**What is needed**
Pull out all lines from the listing below in which the word "fitur" appears.
-*-*-
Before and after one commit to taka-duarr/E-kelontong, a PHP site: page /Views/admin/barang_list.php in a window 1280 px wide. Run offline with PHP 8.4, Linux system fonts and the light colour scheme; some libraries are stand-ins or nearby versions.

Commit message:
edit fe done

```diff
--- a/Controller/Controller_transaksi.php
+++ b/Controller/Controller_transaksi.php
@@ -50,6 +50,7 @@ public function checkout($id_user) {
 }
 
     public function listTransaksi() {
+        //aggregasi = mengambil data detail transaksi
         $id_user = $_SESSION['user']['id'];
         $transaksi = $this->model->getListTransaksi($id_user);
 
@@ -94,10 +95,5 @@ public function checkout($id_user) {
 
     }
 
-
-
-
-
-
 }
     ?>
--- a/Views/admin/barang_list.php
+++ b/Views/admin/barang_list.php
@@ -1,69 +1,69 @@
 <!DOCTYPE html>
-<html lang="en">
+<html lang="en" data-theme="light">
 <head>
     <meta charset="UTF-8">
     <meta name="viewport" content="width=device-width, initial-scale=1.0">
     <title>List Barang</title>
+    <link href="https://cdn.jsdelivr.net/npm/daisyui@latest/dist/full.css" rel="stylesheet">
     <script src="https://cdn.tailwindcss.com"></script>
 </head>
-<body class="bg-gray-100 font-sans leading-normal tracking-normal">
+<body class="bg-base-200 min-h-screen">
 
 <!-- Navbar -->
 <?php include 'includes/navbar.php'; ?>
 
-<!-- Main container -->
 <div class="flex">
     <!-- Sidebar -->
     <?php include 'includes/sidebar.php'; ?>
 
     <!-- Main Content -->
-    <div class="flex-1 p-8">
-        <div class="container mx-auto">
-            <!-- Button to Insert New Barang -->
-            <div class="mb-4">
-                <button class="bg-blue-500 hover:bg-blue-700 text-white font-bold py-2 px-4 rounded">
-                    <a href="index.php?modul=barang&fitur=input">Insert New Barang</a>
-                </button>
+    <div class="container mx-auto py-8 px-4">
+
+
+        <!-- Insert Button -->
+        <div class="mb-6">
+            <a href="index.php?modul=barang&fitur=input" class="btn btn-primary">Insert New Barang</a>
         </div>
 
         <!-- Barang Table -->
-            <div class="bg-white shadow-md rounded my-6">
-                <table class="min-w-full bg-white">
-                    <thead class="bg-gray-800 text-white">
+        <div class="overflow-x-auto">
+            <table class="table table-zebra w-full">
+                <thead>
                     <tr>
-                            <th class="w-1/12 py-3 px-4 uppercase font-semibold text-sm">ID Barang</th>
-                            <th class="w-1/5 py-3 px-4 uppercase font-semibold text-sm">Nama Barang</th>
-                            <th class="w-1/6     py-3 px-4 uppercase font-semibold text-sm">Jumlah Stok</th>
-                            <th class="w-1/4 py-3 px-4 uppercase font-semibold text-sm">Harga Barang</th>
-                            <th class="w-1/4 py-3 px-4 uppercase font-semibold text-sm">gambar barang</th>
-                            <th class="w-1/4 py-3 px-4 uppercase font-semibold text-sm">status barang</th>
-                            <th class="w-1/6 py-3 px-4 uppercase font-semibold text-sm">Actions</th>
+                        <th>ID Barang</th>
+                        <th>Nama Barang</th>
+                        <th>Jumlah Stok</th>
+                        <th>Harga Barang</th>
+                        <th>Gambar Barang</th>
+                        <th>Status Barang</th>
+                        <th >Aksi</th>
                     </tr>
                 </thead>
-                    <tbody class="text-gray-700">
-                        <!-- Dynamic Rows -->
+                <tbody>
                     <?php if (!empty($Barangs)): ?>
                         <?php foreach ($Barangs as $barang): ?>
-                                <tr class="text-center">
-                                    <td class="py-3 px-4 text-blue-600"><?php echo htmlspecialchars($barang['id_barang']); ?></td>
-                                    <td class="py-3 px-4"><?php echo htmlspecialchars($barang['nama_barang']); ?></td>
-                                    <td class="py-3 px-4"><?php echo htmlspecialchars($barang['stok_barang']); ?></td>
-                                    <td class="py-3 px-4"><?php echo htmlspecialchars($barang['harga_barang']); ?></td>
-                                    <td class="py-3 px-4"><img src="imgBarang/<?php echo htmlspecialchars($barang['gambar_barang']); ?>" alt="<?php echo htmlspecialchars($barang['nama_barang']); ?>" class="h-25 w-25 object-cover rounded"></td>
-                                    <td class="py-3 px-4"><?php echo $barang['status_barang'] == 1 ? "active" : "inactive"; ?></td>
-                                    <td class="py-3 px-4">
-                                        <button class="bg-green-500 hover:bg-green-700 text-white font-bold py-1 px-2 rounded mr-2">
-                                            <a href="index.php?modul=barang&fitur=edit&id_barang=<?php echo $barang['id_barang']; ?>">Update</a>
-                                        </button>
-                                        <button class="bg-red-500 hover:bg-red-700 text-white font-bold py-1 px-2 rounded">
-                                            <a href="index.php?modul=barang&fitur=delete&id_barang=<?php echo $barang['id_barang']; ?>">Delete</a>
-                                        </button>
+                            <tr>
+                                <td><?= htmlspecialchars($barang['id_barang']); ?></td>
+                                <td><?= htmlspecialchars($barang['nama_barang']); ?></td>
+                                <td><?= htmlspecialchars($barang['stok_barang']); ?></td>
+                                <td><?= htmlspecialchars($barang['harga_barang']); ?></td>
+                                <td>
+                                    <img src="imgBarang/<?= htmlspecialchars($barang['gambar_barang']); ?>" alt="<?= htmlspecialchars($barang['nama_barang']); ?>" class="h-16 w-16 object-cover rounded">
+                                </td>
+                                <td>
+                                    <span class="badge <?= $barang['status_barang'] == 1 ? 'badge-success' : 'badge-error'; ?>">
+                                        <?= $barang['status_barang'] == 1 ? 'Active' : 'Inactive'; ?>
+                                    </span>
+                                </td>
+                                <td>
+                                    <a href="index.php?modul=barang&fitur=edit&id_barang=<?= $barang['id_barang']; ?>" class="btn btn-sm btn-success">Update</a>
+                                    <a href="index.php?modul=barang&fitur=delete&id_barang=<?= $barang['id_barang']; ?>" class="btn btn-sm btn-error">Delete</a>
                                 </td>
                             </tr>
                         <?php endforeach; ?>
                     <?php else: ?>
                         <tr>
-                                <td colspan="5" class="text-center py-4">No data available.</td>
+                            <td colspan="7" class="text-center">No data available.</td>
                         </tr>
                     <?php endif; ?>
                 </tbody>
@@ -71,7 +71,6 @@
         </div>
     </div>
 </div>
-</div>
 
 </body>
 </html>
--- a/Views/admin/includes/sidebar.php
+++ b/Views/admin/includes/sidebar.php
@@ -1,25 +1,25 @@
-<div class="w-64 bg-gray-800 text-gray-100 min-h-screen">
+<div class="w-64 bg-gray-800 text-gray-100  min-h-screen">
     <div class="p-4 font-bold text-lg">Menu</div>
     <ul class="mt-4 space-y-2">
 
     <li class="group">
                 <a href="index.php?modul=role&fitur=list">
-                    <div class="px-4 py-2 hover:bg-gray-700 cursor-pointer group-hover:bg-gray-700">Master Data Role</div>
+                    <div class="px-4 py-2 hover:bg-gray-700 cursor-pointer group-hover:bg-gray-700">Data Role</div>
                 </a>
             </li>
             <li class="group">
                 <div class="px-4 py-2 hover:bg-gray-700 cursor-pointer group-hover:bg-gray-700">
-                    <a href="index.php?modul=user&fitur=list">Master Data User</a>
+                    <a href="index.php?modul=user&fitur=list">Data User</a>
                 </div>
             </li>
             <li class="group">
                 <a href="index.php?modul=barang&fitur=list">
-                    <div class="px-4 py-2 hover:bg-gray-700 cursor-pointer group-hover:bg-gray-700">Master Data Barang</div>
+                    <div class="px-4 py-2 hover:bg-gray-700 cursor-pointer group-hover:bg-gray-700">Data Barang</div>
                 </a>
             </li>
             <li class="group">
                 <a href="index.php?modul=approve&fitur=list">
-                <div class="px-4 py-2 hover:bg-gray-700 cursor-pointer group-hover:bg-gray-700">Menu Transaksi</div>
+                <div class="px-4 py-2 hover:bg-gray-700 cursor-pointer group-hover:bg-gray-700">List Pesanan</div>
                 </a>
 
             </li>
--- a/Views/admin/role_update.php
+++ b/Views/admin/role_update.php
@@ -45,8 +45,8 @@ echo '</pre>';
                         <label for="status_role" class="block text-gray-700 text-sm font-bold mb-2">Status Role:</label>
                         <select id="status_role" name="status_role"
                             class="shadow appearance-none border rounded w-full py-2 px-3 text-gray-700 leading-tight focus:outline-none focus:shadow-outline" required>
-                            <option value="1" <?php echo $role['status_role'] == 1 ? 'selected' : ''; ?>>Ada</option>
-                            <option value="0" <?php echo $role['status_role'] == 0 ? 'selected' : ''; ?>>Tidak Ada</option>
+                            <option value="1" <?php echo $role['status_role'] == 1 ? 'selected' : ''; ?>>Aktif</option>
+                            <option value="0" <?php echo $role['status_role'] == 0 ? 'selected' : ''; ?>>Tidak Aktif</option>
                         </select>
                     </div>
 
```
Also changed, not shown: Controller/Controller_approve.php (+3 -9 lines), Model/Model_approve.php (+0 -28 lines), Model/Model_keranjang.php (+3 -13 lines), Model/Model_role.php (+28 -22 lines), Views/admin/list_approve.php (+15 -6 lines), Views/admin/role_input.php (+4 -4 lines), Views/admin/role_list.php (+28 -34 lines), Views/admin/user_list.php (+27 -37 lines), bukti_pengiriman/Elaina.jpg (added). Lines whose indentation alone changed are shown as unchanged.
-*-*-
**Exercise response**
-                    <a href="index.php?modul=barang&fitur=input">Insert New Barang</a>
+            <a href="index.php?modul=barang&fitur=input" class="btn btn-primary">Insert New Barang</a>
-                                            <a href="index.php?modul=barang&fitur=edit&id_barang=<?php echo $barang['id_barang']; ?>">Update</a>
-                                            <a href="index.php?modul=barang&fitur=delete&id_barang=<?php echo $barang['id_barang']; ?>">Delete</a>
+                                    <a href="index.php?modul=barang&fitur=edit&id_barang=<?= $barang['id_barang']; ?>" class="btn btn-sm btn-success">Update</a>
+                                    <a href="index.php?modul=barang&fitur=delete&id_barang=<?= $barang['id_barang']; ?>" class="btn btn-sm btn-error">Delete</a>
                 <a href="index.php?modul=role&fitur=list">
-                    <a href="index.php?modul=user&fitur=list">Master Data User</a>
+                    <a href="index.php?modul=user&fitur=list">Data User</a>
                 <a href="index.php?modul=barang&fitur=list">
                 <a href="index.php?modul=approve&fitur=list">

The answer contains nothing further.